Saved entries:
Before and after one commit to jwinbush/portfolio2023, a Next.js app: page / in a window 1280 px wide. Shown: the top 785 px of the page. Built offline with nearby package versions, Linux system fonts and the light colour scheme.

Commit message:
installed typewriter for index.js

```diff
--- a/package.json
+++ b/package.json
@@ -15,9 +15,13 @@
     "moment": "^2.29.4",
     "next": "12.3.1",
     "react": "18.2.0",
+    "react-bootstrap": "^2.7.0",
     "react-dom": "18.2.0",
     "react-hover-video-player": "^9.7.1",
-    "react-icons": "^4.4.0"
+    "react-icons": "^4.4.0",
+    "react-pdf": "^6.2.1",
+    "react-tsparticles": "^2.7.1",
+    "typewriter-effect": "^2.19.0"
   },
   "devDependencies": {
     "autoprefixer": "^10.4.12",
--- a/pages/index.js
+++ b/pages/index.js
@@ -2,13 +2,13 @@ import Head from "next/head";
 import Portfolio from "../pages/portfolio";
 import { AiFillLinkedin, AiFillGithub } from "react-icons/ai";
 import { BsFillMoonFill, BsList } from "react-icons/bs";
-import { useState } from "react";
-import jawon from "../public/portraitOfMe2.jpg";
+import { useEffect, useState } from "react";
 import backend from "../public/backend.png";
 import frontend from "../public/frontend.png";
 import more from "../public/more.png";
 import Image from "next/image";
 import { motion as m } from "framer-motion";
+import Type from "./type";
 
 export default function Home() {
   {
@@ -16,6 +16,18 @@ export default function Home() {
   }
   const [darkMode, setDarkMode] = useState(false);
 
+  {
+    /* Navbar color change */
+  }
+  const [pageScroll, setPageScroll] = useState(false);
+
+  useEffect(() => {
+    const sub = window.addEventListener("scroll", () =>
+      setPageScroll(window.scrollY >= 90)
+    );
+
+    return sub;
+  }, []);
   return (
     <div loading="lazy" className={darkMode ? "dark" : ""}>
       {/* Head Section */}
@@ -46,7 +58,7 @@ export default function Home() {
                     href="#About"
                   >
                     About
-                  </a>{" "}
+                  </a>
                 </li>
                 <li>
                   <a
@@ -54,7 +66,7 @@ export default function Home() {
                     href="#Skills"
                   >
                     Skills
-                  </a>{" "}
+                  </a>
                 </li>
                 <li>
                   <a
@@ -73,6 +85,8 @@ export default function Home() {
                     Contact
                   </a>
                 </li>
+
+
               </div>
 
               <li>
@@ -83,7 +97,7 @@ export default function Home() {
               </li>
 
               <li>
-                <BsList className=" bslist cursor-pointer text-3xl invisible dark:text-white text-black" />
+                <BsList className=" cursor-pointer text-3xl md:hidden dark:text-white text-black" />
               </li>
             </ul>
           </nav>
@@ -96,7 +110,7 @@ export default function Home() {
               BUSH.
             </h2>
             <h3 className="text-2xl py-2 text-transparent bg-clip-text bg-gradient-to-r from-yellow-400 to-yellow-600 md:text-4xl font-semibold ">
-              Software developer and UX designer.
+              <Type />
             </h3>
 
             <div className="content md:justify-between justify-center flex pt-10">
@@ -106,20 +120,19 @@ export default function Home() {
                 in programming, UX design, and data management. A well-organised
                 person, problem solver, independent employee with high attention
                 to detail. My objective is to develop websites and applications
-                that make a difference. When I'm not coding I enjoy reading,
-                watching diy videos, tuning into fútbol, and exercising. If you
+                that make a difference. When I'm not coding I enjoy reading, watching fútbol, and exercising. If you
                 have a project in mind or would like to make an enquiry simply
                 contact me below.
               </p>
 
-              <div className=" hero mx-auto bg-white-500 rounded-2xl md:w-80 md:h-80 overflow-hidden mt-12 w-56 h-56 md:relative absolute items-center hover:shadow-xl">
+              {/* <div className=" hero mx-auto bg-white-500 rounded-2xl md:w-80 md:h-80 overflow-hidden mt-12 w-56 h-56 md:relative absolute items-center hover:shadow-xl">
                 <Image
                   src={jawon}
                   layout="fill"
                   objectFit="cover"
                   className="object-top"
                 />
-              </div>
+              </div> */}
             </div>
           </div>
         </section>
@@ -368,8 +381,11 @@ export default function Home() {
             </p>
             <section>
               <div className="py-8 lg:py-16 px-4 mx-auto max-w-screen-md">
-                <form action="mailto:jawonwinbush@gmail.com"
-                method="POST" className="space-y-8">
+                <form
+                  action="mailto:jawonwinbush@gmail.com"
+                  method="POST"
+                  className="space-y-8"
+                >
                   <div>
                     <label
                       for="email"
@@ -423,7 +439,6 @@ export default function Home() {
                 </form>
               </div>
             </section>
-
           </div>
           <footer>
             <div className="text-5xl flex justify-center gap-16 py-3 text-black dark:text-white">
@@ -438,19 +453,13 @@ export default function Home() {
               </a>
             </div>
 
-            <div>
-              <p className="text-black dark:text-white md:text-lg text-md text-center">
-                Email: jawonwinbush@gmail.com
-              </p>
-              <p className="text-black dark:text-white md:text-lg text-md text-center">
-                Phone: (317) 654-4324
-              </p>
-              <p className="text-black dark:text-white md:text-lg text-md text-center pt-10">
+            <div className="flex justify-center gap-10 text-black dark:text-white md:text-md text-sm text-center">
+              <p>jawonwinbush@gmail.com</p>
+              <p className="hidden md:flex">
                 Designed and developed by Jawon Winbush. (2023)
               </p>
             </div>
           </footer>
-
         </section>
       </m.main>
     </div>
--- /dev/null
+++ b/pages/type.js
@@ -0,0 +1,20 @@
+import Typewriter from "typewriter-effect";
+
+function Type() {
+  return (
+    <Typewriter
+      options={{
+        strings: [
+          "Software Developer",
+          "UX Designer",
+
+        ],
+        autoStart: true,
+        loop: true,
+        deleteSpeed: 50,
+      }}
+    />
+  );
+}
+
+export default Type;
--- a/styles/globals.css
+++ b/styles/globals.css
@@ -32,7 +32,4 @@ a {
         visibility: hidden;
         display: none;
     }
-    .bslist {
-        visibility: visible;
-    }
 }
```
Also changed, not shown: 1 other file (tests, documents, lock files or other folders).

---

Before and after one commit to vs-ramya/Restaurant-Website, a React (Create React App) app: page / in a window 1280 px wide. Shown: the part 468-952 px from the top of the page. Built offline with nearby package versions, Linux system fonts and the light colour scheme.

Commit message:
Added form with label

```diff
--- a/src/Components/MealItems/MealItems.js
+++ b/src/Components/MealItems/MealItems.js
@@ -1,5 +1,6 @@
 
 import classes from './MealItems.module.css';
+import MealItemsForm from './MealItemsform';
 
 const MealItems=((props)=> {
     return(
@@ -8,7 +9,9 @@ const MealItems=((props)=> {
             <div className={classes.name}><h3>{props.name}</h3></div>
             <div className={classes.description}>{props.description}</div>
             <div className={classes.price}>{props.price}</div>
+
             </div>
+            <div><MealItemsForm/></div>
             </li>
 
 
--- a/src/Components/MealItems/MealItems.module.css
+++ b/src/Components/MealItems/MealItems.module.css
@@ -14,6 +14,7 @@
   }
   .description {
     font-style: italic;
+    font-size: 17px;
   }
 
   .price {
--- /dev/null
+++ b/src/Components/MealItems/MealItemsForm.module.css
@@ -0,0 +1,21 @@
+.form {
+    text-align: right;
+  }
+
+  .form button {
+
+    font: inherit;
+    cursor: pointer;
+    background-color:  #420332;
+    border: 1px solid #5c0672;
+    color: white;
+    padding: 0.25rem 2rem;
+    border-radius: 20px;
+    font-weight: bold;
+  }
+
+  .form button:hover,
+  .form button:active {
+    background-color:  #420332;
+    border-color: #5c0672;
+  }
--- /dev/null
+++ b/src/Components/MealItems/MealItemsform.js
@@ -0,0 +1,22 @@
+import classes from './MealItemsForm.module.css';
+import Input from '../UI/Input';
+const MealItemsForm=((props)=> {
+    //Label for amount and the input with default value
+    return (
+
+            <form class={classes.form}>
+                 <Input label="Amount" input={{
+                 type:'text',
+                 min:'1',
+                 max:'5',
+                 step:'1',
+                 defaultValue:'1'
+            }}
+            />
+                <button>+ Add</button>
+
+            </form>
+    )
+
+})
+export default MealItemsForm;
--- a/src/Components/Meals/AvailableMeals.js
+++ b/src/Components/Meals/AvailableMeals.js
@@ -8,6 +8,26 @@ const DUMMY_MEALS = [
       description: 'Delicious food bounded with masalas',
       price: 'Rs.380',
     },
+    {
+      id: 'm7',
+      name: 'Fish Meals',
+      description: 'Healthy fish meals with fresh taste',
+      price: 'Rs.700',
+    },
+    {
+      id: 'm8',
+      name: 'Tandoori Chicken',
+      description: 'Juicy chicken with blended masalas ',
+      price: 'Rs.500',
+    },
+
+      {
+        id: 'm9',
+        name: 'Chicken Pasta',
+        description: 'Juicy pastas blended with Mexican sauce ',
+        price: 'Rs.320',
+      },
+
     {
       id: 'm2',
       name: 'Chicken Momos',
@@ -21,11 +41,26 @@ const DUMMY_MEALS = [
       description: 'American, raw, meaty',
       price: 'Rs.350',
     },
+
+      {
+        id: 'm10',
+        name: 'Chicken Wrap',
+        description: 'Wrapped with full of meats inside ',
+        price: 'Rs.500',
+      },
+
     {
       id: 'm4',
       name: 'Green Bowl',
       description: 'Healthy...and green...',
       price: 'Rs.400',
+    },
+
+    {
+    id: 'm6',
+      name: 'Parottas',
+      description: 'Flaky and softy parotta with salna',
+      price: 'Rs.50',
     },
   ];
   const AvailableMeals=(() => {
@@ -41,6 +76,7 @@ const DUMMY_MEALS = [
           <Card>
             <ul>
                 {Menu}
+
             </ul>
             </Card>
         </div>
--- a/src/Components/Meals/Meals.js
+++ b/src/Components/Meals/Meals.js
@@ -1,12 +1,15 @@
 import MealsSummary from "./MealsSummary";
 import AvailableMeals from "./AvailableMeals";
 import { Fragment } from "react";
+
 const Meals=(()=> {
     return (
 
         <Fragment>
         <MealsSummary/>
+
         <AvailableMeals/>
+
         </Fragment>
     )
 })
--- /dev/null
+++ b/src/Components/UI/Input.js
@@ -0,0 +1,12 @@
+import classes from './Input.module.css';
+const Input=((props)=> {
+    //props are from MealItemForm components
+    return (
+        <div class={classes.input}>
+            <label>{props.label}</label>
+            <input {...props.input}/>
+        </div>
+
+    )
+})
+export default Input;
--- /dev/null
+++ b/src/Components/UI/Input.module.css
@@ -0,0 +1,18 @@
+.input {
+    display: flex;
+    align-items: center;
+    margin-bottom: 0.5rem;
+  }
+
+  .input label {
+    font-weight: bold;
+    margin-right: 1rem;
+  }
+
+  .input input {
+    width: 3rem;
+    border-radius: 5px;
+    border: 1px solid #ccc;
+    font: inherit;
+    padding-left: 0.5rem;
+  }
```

* * *

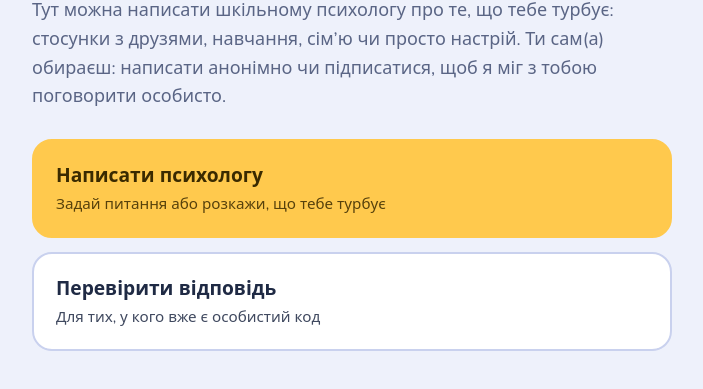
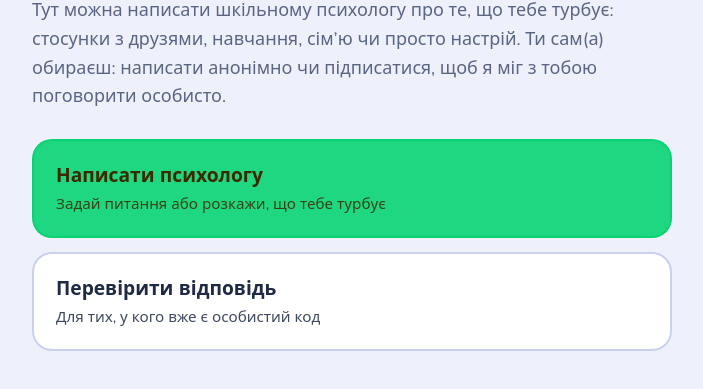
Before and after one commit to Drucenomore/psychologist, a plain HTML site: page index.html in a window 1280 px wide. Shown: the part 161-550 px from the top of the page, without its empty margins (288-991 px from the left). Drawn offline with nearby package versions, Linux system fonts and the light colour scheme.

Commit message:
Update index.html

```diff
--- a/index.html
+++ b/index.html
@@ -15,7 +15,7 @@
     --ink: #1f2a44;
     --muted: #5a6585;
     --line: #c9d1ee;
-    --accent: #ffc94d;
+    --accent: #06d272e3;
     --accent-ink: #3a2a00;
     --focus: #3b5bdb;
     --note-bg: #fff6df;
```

Aim of the exercise: Filter the data above, keeping only lines that include the string "return".

Answer to the exercise:
+    return sub;
   return (
+  return (
     return(
+    return (
     return (
+    return (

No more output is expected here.